Byline: GREGORY RICHARDS, The Times-Union
The Friday decision by Winn-Dixie Stores Inc. to amend its non-discrimination policy to include protection for its gay and lesbian workers was met by cheers from groups advocating civil and human rights. It's the latest in a growing number of large corporations to make such a change.
But one organization questioned why the Jacksonville-based grocery store chain did not spell out protection for transgender employees, which Winn-Dixie says are also covered by the policy. The company was sued in 2000 by a male employee at a Louisiana store who said he was fired because of his after-work pastime of wearing women's clothes. The case was decided in favor of Winn-Dixie.
"It's terrific and it's long overdue," said Joe Cook, executive director of the American Civil Liberties Union of Louisiana, which filed the suit. "That should be the law of the land."
"They're joining the majority of smart companies that are figuring out that discrimination isn't only wrong but that it's not profitable," said Brian Winfield, spokesman for Equality Florida, a Tampa-based organization representing gays, lesbians, bisexuals and transgenders.

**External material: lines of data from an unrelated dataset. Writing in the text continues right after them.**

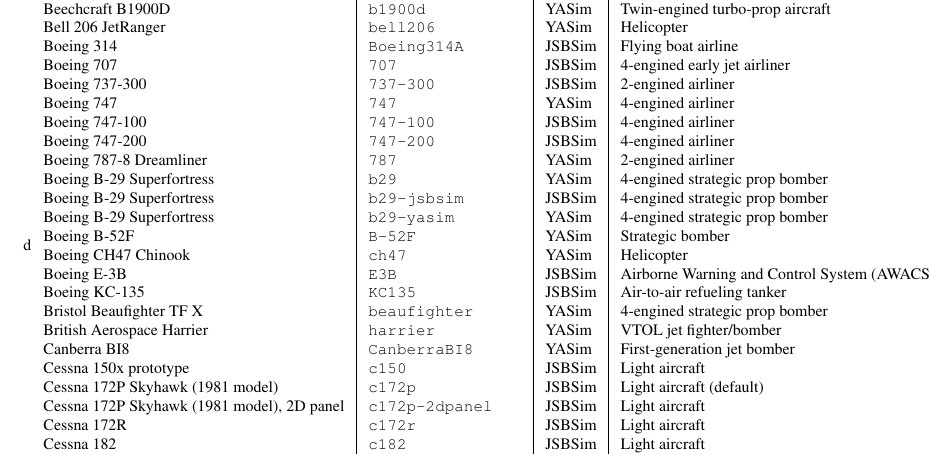
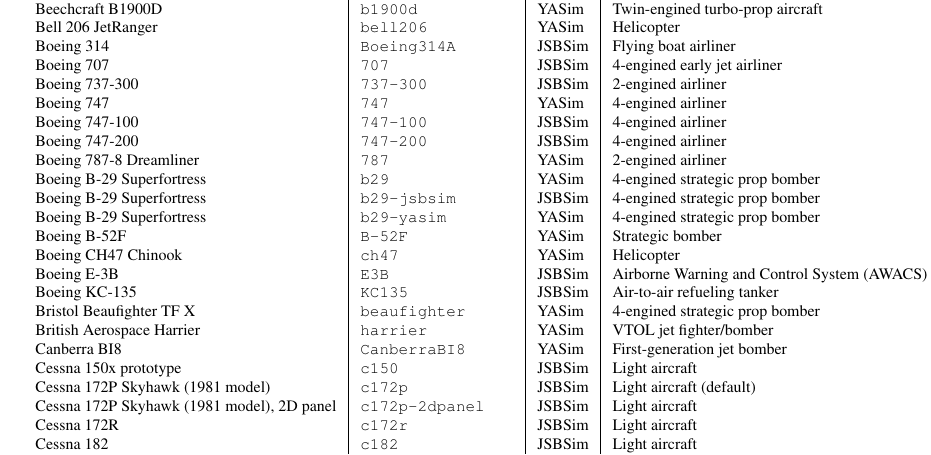
Before and after one commit to tonghuix/getstart-zh, a LaTeX thesis (source/getstart.tex, which reads source/tab1.tex): part of page 50 of 225, cut so that both start at the same text. Compiled offline with pdfLaTeX.

Commit message:
Correct minor typos in aircraft table.

```diff
--- a/source/tab1.tex
+++ b/source/tab1.tex
@@ -1,4 +1,4 @@
-d%%
+%%
 %% tab1.tex -- Flight Gear documentation: The FlightGear Manual
 %% Table of supported planes
 %%
@@ -46,7 +46,7 @@
    Beech 99 & \texttt{beech99-yasim} & YASim & Twin-engined turbo-prop aircraft\\
    Beechcraft B1900D & \texttt{b1900d} & YASim & Twin-engined turbo-prop aircraft\\
    Bell 206 JetRanger & \texttt{bell206} & YASim & Helicopter\\
-   Boeing 314       & \texttt{Boeing314A} & JSBSim &  Flying boat airline \\
+   Boeing 314       & \texttt{Boeing314A} & JSBSim &  Flying boat airliner \\
    Boeing 707       & \texttt{707}        & JSBSim &  4-engined early jet airliner \\
    Boeing 737-300   & \texttt{737-300}    & JSBSim &  2-engined airliner \\
    Boeing 747       & \texttt{747}        & YASim  &  4-engined airliner \\
```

The action came as a result of a push by New York City Comptroller William Thompson Jr., representing two of that city's pension funds that hold $1.57 million in Winn-Dixie stock. Thompson has a campaign under way to persuade Fortune 500 companies to adopt policies banning discrimination based on sexual orientation because federal laws do not prohibit discrimination based on sexual orientation. In December, Thompson announced that Jacksonville's CSX Corp. had added similar protection. …